In 1954, I was aboard the MV Theron, a tough little steel, Norwegian-built sealing vessel, strengthened for work in ice and chartered by the Canadian Hydrographic Service to survey offshore areas of the Labrador Coast and the, at that time, unmapped area of Rankin Inlet, Hudson Bay.
Close to the south shore where the western end of Hudson Strait, becomes Hudson Bay, are the Digges Islands. Steeply cliffed on all sides, these islands are home to a proliferation of Thick-Billed Murres.
At the time of our vessel’s visit thousands upon thousands of the birds ranged along the miles of bare cliff ledges where they were nesting.
The high-walled islands themselves were imposing enough but with a myriad murres making a cacophony of sound, and their constant swooping down and back up from the water, the tens of thousands of seabirds was an awesome sight.
Armed with a camera, I climbed cautiously up the rock face to eventually arrive eyeball-to-eyeball with a dozen birds. The murres make no nest but just lay their single egg on the crowded flat rock ledges. To ward off my intrusion they ganged up together in a concerted defensive stratagem of a repulsive nature. As I stood on a narrow lower ledge my head was level with their nesting ledge. At once they formed a defensive circle around their eggs as did old-time pioneer wagons to repel an Indian or Zulu attack. Or rather, perhaps, more similarly, like a herd of musk-oxen in their shoulder-to-shoulder defensive ring.
But with one important difference. Instead of facing outwards to the enemy like musk-oxen, the murres faced inwards and presented their cocked rear ends. Cocked rear ends with the crucial tail feathers somehow laid back and open. This threatening gesture reminded me of the Persian gunboat that had pointed its guns at me each morning three years previously —but again with an important difference. The murres actually fired their weaponry. From a distance of only three feet in a low and flat trajectory. Another difference was that instead of the defenders remaining stationary and the attackers circling around them, the roles were reversed. I, the interloper, had to remain immobile while the defenders shuffled around so that each in turn could face, or rather about-face, me in order to aim their rear ends directly at the enemy—and fire. For me there was no stepping back out of range. My ledge was only a couple of feet wide and four feet long and there was a long drop down to the water below. All I could do was cover my head with my parka hood as best I could, put on my sunglasses, and plan my perilous retreat.

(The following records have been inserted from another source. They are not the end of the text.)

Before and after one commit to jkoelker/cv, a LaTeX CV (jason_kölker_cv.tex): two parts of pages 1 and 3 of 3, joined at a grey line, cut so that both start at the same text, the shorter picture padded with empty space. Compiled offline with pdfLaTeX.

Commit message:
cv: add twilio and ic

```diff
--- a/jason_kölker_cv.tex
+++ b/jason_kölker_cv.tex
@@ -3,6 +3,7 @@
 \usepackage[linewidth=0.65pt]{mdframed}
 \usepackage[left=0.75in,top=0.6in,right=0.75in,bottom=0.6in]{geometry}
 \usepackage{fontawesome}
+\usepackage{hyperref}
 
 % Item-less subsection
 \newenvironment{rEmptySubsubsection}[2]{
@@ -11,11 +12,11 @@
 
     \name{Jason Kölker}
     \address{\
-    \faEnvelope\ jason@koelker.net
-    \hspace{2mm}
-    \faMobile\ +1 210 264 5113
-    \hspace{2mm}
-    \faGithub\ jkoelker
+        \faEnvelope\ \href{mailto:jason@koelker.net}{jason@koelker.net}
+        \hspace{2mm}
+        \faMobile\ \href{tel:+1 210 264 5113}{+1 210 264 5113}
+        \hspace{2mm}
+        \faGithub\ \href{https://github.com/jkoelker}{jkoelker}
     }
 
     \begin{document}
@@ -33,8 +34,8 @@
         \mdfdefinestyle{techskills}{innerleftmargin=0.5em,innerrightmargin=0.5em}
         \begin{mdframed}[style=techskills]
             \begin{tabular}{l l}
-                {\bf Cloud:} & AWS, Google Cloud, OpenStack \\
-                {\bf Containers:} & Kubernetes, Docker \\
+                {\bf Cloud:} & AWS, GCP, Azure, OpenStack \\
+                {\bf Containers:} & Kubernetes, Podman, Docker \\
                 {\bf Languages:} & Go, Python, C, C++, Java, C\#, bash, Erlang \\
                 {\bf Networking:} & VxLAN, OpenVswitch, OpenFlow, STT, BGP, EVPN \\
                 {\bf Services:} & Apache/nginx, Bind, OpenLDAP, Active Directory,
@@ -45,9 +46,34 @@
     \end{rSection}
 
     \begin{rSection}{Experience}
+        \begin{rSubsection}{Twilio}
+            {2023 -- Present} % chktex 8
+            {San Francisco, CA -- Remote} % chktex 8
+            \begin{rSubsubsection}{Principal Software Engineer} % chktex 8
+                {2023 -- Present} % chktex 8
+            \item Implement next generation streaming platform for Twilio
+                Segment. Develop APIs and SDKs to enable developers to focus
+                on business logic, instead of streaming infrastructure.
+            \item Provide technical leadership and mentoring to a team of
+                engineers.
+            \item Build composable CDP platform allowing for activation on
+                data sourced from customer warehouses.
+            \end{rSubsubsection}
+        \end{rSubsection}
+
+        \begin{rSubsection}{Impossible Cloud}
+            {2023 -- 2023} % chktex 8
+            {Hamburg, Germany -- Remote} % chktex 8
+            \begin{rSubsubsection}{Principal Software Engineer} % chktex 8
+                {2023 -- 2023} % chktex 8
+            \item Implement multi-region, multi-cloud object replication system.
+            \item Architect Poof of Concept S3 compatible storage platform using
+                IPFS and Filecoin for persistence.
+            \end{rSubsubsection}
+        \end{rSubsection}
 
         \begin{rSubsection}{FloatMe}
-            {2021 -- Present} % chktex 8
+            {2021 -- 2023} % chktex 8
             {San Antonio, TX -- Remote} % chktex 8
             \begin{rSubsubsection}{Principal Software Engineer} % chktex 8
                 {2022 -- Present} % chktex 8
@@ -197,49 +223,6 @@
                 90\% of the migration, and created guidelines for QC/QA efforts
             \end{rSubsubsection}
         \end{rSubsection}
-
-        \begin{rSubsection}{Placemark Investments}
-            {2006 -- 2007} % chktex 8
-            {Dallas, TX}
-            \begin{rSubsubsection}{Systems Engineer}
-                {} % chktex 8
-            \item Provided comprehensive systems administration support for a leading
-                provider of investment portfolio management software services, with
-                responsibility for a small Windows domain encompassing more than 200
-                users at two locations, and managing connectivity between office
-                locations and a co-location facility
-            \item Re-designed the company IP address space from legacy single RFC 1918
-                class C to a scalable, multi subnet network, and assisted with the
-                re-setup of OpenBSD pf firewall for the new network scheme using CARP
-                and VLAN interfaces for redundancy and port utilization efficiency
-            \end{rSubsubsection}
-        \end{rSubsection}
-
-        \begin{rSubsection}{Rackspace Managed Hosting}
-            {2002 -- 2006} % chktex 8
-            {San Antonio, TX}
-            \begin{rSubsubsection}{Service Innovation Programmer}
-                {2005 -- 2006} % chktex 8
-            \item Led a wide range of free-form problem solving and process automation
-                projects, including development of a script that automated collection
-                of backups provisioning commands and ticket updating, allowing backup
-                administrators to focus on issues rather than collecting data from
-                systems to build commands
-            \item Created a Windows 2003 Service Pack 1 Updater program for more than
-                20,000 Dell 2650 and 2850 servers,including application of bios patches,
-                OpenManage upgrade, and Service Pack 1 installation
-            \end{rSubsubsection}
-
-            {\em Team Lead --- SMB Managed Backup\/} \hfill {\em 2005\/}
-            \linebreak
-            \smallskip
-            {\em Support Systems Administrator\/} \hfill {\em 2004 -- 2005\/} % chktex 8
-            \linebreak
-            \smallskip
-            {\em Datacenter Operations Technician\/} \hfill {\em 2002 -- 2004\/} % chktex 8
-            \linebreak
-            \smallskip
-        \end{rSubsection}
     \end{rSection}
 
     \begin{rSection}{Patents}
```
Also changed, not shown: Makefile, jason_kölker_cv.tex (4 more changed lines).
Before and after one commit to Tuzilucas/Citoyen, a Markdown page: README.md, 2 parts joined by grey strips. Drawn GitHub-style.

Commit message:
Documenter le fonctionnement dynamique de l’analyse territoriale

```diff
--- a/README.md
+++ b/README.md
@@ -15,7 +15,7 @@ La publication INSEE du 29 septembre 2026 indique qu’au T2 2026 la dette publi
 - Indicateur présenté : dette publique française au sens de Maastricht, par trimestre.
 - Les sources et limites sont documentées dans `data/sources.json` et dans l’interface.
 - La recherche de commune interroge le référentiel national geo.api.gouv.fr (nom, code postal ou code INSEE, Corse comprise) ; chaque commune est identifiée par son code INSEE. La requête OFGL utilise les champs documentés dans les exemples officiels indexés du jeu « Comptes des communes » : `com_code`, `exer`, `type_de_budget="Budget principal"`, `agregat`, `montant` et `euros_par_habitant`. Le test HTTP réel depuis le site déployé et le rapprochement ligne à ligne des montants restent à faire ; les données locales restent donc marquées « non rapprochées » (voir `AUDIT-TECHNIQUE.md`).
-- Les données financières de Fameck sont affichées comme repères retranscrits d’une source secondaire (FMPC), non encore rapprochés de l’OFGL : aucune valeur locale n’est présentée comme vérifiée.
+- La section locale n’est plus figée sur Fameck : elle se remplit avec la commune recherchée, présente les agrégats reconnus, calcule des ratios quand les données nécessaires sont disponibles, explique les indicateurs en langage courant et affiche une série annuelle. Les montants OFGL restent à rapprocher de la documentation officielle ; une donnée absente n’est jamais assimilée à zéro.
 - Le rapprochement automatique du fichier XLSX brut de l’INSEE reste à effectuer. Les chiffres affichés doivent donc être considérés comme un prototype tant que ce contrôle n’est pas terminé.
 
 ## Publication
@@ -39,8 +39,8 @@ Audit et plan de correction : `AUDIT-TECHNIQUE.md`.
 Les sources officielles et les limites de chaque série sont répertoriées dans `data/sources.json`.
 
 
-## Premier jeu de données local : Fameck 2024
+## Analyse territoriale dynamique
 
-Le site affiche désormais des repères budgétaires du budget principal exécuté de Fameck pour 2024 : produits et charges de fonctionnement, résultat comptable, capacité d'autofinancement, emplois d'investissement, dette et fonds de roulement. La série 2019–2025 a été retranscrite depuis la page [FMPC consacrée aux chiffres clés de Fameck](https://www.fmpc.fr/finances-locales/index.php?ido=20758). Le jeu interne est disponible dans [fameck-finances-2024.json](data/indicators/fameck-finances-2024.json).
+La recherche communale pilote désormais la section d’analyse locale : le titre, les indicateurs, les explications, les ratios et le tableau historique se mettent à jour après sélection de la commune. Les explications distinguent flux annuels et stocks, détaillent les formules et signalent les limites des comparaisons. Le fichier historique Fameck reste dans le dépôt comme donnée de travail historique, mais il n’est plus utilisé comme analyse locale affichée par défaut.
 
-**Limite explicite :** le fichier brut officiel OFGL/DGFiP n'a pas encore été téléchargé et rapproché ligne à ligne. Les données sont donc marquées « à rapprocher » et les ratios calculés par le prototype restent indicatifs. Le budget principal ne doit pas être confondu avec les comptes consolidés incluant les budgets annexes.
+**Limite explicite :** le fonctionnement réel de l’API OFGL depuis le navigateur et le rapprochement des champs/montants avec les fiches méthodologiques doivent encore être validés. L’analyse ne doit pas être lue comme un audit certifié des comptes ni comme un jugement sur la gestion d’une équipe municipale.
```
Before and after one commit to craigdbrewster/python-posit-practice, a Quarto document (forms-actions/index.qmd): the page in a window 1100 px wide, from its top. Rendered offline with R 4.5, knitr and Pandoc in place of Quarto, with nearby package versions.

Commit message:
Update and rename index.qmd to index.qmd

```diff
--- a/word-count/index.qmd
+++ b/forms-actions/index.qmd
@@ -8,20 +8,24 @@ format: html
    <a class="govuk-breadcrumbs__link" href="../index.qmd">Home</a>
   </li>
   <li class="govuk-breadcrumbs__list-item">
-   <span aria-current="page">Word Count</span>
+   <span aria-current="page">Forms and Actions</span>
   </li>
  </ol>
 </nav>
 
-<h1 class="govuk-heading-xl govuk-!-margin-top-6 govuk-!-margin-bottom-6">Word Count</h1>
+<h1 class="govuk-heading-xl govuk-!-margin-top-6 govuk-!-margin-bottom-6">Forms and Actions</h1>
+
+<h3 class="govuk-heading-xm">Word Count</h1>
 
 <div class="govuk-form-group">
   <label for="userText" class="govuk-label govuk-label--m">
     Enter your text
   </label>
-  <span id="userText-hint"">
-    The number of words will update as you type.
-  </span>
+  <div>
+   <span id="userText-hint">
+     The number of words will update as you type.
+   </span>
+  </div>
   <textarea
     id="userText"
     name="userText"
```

The onslaught continued for many long minutes because as each murre in turn loosed off its salvo it kept its place in the circle and somehow, while shuffling sideways, managed to reload so that, upon completing a full circle and its turn on the firing line was come again, it was also ready to discharge another fishy projectile. But, after several rotations of the defensive circle I noticed that strain as they might their firepower was fast weakening and becoming more and more just a symbolic gesture. Then having taken some photographs I carefully climbed down from the now very slippery ledge, wondering how best I could clean my soiled parka and camera. It was a difficult task. For a day or two as the Theron sailed across the north end of Hudson Bay, I was perforce to become a man who somehow stood apart from the common throng.